**Data for analysis**
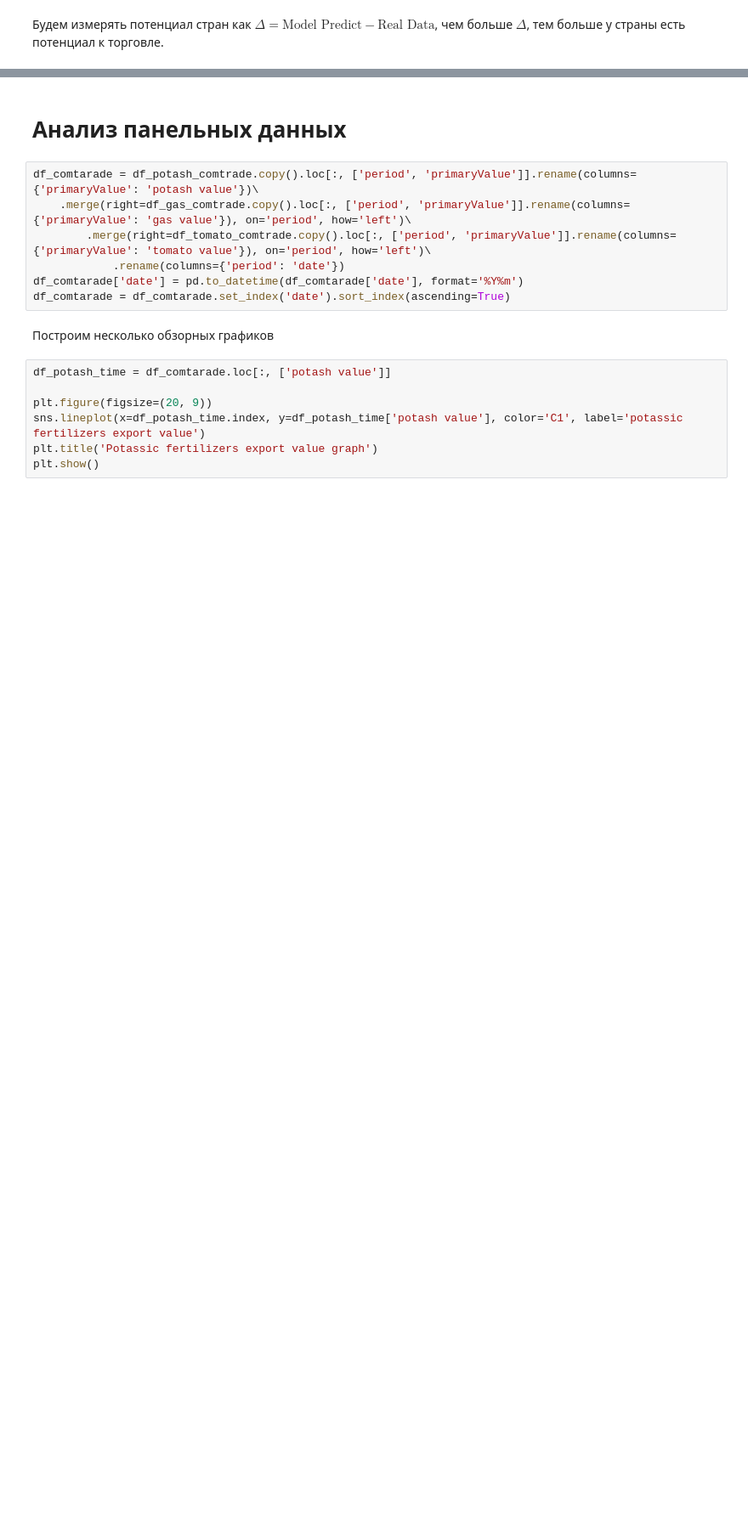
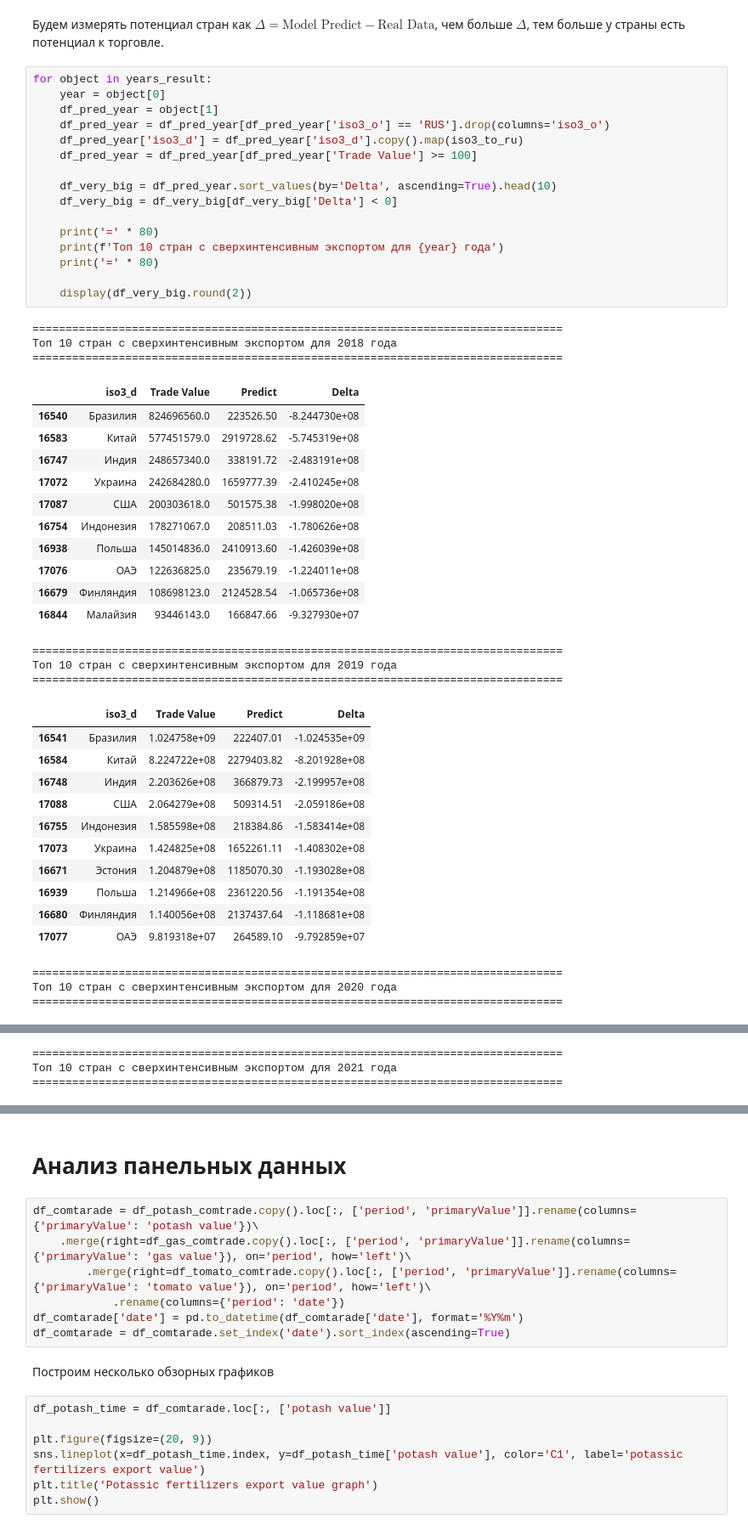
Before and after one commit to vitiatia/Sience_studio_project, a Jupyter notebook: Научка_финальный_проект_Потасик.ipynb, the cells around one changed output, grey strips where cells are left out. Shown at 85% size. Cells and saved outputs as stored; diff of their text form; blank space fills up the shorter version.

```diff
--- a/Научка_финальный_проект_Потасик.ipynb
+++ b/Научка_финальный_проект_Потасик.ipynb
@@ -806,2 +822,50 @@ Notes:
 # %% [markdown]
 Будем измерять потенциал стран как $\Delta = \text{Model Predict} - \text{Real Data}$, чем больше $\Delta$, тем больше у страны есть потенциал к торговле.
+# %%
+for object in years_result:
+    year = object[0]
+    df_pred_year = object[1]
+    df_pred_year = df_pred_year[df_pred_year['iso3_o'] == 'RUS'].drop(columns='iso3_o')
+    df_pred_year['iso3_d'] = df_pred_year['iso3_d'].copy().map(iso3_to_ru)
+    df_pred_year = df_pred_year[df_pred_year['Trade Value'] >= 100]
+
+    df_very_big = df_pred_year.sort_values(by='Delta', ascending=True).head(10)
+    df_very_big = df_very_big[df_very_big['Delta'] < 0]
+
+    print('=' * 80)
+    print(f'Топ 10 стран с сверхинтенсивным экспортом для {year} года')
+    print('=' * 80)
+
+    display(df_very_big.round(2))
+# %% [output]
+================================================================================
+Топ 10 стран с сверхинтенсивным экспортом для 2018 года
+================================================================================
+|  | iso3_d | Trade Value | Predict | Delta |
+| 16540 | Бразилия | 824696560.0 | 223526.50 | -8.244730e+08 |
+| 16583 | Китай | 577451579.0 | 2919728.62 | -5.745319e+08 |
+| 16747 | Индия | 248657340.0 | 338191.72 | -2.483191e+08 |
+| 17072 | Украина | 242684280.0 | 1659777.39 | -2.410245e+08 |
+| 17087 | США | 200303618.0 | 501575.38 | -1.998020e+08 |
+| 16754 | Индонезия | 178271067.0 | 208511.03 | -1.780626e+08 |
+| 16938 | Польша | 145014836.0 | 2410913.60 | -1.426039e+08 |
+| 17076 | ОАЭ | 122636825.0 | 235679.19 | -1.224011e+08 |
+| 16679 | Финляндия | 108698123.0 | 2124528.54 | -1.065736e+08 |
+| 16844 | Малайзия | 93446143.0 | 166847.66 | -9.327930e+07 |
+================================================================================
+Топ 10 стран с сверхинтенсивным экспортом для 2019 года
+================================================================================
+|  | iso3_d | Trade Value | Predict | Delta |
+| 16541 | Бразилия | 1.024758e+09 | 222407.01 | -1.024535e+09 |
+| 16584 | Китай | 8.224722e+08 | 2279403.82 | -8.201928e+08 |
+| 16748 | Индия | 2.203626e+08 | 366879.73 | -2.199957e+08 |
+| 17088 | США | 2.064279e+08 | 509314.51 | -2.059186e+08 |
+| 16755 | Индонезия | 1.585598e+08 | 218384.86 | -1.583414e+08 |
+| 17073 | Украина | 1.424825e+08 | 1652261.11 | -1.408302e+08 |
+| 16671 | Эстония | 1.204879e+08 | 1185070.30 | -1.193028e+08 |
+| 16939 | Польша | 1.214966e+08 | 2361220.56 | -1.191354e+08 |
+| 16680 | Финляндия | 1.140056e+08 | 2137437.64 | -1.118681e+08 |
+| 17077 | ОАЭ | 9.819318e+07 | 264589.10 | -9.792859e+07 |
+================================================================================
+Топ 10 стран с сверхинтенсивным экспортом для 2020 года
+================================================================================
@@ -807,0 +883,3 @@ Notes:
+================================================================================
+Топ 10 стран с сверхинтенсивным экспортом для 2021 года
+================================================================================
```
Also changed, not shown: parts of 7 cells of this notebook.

==

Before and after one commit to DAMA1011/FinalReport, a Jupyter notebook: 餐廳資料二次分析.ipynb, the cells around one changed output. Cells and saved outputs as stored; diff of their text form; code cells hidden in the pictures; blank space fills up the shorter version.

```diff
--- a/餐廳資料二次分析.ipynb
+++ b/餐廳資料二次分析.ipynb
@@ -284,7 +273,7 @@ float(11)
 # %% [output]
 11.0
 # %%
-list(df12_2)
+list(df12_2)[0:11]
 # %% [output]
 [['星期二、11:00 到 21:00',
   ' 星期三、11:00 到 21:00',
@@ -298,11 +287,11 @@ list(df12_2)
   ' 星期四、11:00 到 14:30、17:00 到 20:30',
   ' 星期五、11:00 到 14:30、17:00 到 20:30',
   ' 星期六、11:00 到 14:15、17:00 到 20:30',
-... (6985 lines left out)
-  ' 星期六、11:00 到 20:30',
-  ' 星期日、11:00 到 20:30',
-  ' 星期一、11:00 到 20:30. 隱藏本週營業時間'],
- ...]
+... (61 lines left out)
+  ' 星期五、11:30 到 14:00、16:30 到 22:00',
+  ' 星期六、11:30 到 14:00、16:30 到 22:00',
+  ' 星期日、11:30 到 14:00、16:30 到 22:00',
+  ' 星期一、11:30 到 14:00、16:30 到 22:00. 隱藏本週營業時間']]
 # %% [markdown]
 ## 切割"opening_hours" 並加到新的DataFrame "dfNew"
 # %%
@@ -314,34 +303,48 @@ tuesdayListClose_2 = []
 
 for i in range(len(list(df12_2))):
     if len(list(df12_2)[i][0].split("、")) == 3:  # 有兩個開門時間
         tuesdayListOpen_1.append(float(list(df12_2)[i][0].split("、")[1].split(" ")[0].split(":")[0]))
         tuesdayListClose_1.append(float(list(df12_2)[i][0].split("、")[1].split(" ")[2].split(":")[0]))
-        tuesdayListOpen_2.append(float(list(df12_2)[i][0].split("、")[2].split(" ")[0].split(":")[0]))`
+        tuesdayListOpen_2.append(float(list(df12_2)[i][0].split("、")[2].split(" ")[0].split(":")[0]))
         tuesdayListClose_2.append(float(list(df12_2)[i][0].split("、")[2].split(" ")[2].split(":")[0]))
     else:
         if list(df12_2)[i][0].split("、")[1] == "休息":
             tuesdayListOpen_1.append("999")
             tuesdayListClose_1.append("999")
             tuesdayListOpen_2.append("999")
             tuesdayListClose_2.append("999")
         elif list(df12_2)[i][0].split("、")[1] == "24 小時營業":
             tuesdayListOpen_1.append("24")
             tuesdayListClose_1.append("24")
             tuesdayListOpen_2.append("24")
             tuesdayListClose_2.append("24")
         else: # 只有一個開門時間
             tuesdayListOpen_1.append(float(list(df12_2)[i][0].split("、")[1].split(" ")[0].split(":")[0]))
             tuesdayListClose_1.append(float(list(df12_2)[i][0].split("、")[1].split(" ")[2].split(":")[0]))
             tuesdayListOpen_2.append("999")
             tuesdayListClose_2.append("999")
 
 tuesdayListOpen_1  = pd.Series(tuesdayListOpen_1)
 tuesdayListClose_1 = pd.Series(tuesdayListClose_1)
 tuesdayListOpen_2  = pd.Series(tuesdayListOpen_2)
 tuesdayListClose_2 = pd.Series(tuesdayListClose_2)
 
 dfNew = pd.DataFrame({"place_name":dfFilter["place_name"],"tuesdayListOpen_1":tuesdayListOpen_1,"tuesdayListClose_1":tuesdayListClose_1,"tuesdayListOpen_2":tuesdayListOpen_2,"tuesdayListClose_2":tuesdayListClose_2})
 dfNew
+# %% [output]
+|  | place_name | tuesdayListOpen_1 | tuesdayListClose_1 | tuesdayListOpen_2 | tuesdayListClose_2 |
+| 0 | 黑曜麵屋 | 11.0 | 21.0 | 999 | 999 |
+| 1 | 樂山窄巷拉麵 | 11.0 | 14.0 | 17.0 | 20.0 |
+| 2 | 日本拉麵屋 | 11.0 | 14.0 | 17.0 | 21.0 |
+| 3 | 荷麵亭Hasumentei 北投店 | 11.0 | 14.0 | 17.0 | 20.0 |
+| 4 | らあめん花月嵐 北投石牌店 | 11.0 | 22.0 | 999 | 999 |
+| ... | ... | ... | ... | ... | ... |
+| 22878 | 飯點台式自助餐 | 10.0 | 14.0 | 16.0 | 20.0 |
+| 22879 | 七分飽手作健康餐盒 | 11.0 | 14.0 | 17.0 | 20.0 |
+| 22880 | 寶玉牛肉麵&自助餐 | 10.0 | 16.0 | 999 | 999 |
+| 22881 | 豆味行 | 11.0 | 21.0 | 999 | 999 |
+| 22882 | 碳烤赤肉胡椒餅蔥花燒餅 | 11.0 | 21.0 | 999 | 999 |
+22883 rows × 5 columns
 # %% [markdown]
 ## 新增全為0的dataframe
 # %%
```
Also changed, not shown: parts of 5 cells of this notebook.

**What to work on**
Your answer should consist only of the count of lines in the data that contain "Series".

**Expected output**
4